Requirement: Nothing should be left out: repeat all the data exactly.

Record set:
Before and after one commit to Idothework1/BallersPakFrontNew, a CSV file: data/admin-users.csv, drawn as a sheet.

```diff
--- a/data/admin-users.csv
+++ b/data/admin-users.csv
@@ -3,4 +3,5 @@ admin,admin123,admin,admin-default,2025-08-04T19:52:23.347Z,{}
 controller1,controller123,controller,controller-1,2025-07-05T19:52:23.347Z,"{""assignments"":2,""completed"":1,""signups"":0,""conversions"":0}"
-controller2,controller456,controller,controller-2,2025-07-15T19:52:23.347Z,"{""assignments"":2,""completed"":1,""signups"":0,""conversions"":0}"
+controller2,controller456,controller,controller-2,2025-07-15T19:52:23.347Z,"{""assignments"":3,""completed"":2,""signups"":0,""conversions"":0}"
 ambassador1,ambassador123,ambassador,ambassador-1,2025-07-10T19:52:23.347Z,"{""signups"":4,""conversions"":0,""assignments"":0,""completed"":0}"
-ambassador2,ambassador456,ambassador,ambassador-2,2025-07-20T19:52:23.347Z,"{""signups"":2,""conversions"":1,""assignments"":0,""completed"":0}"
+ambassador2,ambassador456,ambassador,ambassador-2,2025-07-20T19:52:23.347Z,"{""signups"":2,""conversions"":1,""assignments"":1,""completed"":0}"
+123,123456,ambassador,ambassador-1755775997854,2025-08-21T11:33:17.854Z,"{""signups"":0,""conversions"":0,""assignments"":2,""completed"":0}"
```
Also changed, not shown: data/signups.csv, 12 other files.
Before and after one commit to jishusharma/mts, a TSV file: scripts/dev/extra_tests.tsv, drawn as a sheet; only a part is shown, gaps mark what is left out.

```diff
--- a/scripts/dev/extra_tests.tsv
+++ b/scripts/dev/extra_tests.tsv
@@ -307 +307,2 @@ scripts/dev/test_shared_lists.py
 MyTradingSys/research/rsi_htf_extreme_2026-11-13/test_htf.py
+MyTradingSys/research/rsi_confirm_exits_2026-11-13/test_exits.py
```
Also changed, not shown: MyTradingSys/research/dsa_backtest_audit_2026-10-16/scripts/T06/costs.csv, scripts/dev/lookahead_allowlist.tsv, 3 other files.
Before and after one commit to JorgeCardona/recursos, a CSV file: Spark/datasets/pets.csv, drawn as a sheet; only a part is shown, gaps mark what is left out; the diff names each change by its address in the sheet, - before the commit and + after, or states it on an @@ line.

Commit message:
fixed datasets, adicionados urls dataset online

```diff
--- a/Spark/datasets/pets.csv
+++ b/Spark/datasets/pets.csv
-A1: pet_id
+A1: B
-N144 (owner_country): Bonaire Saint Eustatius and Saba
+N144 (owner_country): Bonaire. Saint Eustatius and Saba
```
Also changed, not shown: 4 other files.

Response to this exercise:
Before and after one commit to Idothework1/BallersPakFrontNew, a CSV file: data/admin-users.csv, drawn as a sheet.

```diff
--- a/data/admin-users.csv
+++ b/data/admin-users.csv
@@ -3,4 +3,5 @@ admin,admin123,admin,admin-default,2025-08-04T19:52:23.347Z,{}
 controller1,controller123,controller,controller-1,2025-07-05T19:52:23.347Z,"{""assignments"":2,""completed"":1,""signups"":0,""conversions"":0}"
-controller2,controller456,controller,controller-2,2025-07-15T19:52:23.347Z,"{""assignments"":2,""completed"":1,""signups"":0,""conversions"":0}"
+controller2,controller456,controller,controller-2,2025-07-15T19:52:23.347Z,"{""assignments"":3,""completed"":2,""signups"":0,""conversions"":0}"
 ambassador1,ambassador123,ambassador,ambassador-1,2025-07-10T19:52:23.347Z,"{""signups"":4,""conversions"":0,""assignments"":0,""completed"":0}"
-ambassador2,ambassador456,ambassador,ambassador-2,2025-07-20T19:52:23.347Z,"{""signups"":2,""conversions"":1,""assignments"":0,""completed"":0}"
+ambassador2,ambassador456,ambassador,ambassador-2,2025-07-20T19:52:23.347Z,"{""signups"":2,""conversions"":1,""assignments"":1,""completed"":0}"
+123,123456,ambassador,ambassador-1755775997854,2025-08-21T11:33:17.854Z,"{""signups"":0,""conversions"":0,""assignments"":2,""completed"":0}"
```
Also changed, not shown: data/signups.csv, 12 other files.
Before and after one commit to jishusharma/mts, a TSV file: scripts/dev/extra_tests.tsv, drawn as a sheet; only a part is shown, gaps mark what is left out.

```diff
--- a/scripts/dev/extra_tests.tsv
+++ b/scripts/dev/extra_tests.tsv
@@ -307 +307,2 @@ scripts/dev/test_shared_lists.py
 MyTradingSys/research/rsi_htf_extreme_2026-11-13/test_htf.py
+MyTradingSys/research/rsi_confirm_exits_2026-11-13/test_exits.py
```
Also changed, not shown: MyTradingSys/research/dsa_backtest_audit_2026-10-16/scripts/T06/costs.csv, scripts/dev/lookahead_allowlist.tsv, 3 other files.
Before and after one commit to JorgeCardona/recursos, a CSV file: Spark/datasets/pets.csv, drawn as a sheet; only a part is shown, gaps mark what is left out; the diff names each change by its address in the sheet, - before the commit and + after, or states it on an @@ line.

Commit message:
fixed datasets, adicionados urls dataset online

```diff
--- a/Spark/datasets/pets.csv
+++ b/Spark/datasets/pets.csv
-A1: pet_id
+A1: B
-N144 (owner_country): Bonaire Saint Eustatius and Saba
+N144 (owner_country): Bonaire. Saint Eustatius and Saba
```
Also changed, not shown: 4 other files.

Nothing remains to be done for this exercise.